The report’s section on health equity is of particular interest; there are significant racial health disparities in Pennsylvania.  Statistical examples of these disparities abound.  Black women are three times more likely to die in childbirth than White women.  Black newborns in Pennsylvania are 13% less likely to receive the recommended number of well-child visits within their first fifteen months than White newborns.  Seven percent of Black Pennsylvanians were uninsured in 2018, as compared five percent of White Pennsylvanians. Life expectancy is strongly linked to zip code; for example, newborn babies in North Philadelphia have a life expectancy of 68 years, but just five miles south, newborns can be expected to live to 88.  
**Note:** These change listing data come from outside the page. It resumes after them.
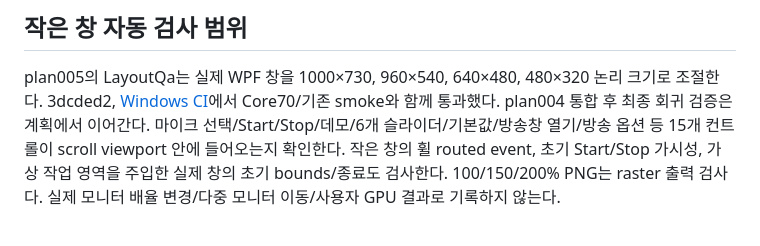
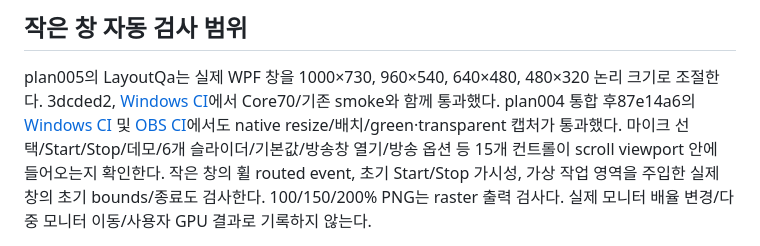
Before and after one commit to taejun9/VoxPet, a Markdown page: docs/quality/windows-checklist.md, the part around the change. Rendered like a GitHub page.

Commit message:
docs: complete compact layout with cumulative Windows and OBS QA

```diff
--- a/docs/quality/windows-checklist.md
+++ b/docs/quality/windows-checklist.md
@@ -61,7 +61,8 @@ OS/OBS version, GPU/driver, 캡처 방식(자동/Windows Graphics Capture/BitBlt
 ## 작은 창 자동 검사 범위
 
 plan005의 LayoutQa는 실제 WPF 창을 1000×730, 960×540, 640×480, 480×320 논리 크기로 조절한다.
-3dcded2, [Windows CI](https://github.com/taejun9/VoxPet/actions/runs/37272421104)에서 Core70/기존 smoke와 함께 통과했다. plan004 통합 후 최종 회귀 검증은 계획에서 이어간다.
+3dcded2, [Windows CI](https://github.com/taejun9/VoxPet/actions/runs/37272421104)에서 Core70/기존 smoke와 함께 통과했다.
+plan004 통합 후87e14a6의 [Windows CI](https://github.com/taejun9/VoxPet/actions/runs/37277539708) 및 [OBS CI](https://github.com/taejun9/VoxPet/actions/runs/37277539743)에서도 native resize/배치/green·transparent 캡처가 통과했다.
 마이크 선택/Start/Stop/데모/6개 슬라이더/기본값/방송창 열기/방송 옵션 등 15개 컨트롤이 scroll viewport 안에 들어오는지 확인한다.
 작은 창의 휠 routed event, 초기 Start/Stop 가시성, 가상 작업 영역을 주입한 실제 창의 초기 bounds/종료도 검사한다.
 100/150/200% PNG는 raster 출력 검사다. 실제 모니터 배율 변경/다중 모니터 이동/사용자 GPU 결과로 기록하지 않는다.
```
Also changed, not shown: docs/reviews/plan-005-responsive-layout-review.md (added, +26 -0 lines), 2 other files.
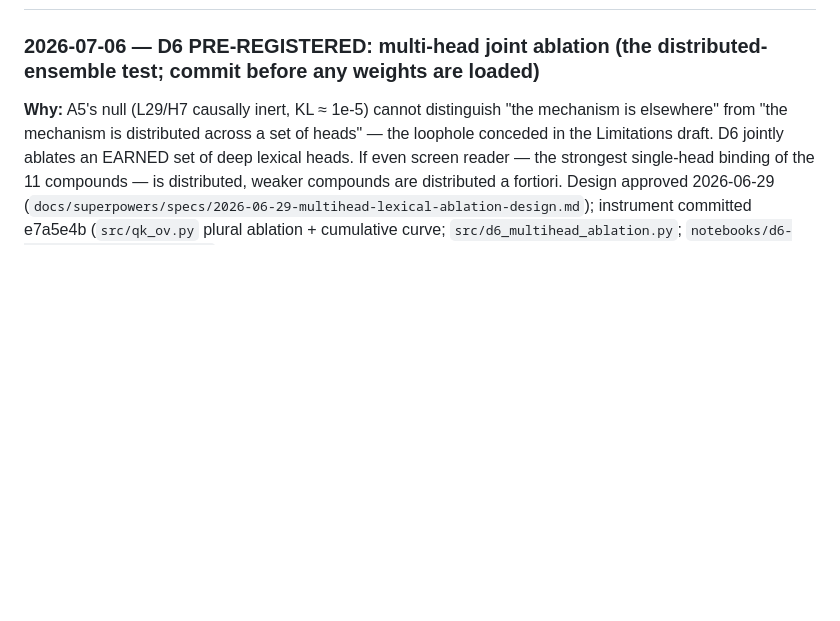
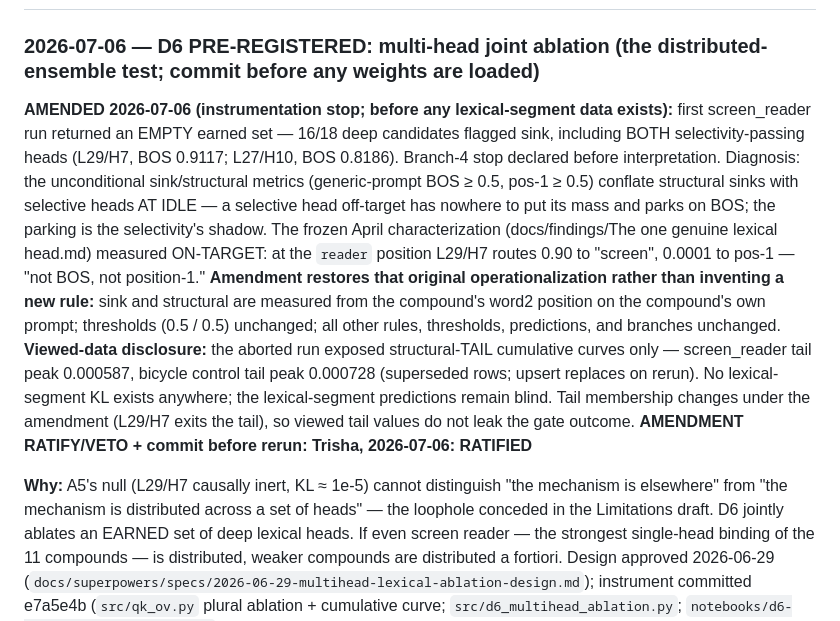
Before and after one commit to trishasalas/available-but-unreachable, a Markdown page: DECISIONS.md, the part around the change. Drawn GitHub-style; blank space fills up the shorter version.

Commit message:
Amend D6 pre-registration: sink/structural measured on-target (before rerun)
First screen_reader run hit branch-4 (instrumentation stop): 16/18 deep
candidates flagged sink, including both selectivity-passing heads (L29/H7,
L27/H10). Diagnosis: the unconditional generic-prompt metric (BOS>=0.5,
pos-1>=0.5) conflates structural sinks with selective heads at idle — a
selective head off-target parks its mass on BOS, so the parking is the
selectivity's shadow, not evidence against it. The April characterization
measured on-target (L29/H7 routes 0.90 to word1, 0.0001 to pos-1 at the
reader position). Amendment restores that original operationalization:
sink/structural measured from the compound's word2 position on its own
prompt; thresholds (0.5/0.5), all other rules, predictions, and branches
unchanged. Viewed-data disclosure: only structural-tail curves were exposed
and tail membership changes under the amendment, so lexical-segment
predictions remain blind. Ratified 2026-07-06.

Co-Authored-By: Claude Opus 4.8 (1M context) <noreply@anthropic.com>

```diff
--- a/DECISIONS.md
+++ b/DECISIONS.md
@@ -6,6 +6,29 @@ Research and figure decisions with rationale.
 ## Replication Verification Against Paper 1
 
 ### 2026-07-06 — D6 PRE-REGISTERED: multi-head joint ablation (the distributed-ensemble test; commit before any weights are loaded)
+
+**AMENDED 2026-07-06 (instrumentation stop; before any lexical-segment data
+exists):** first screen_reader run returned an EMPTY earned set — 16/18 deep
+candidates flagged sink, including BOTH selectivity-passing heads (L29/H7,
+BOS 0.9117; L27/H10, BOS 0.8186). Branch-4 stop declared before
+interpretation. Diagnosis: the unconditional sink/structural metrics
+(generic-prompt BOS ≥ 0.5, pos-1 ≥ 0.5) conflate structural sinks with
+selective heads AT IDLE — a selective head off-target has nowhere to put its
+mass and parks on BOS; the parking is the selectivity's shadow. The frozen
+April characterization (docs/findings/The one genuine lexical head.md)
+measured ON-TARGET: at the `reader` position L29/H7 routes 0.90 to "screen",
+0.0001 to pos-1 — "not BOS, not position-1." **Amendment restores that
+original operationalization rather than inventing a new rule:** sink and
+structural are measured from the compound's word2 position on the compound's
+own prompt; thresholds (0.5 / 0.5) unchanged; all other rules, thresholds,
+predictions, and branches unchanged.
+**Viewed-data disclosure:** the aborted run exposed structural-TAIL cumulative
+curves only — screen_reader tail peak 0.000587, bicycle control tail peak
+0.000728 (superseded rows; upsert replaces on rerun). No lexical-segment KL
+exists anywhere; the lexical-segment predictions remain blind. Tail
+membership changes under the amendment (L29/H7 exits the tail), so viewed
+tail values do not leak the gate outcome.
+**AMENDMENT RATIFY/VETO + commit before rerun: Trisha, 2026-07-06: RATIFIED**
 
 **Why:** A5's null (L29/H7 causally inert, KL ≈ 1e-5) cannot distinguish "the
 mechanism is elsewhere" from "the mechanism is distributed across a set of
```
To remedy such disparities, DHS is working with HealthChoices physical health, behavioral health, and long-term services and supports managed care organizations (MCOs), providers across the health care system, and community organizations to shift their care provision approach. Newly established Regional Accountable Health Councils will conduct data analysis to uncover gaps, opportunities, and trends by race and then propose regional transformation plans to address social determinants and health inequities.  This is occurring across physical health, behavioral health, long-term services and supports, and programs serving people with intellectual disabilities and autism. 

Furthermore, DHS is seeking to refine their existing data infrastructure to facilitate continuous monitoring of racial disparities. Their goal is to coordinate responses and hold to benchmark data, goals, and progress of initiatives as they are implemented.  

DHS Secretary Teresa Miller noted, “This report is our commitment to making DHS an actively anti-racist organization where we can start to do our part to reverse centuries of inequity that many still experience every day...The more than 3 million people DHS serves, our nearly 16,000 employees, and the citizens of the Commonwealth of Pennsylvania as a whole deserve this.”   

Read the report in its entirety here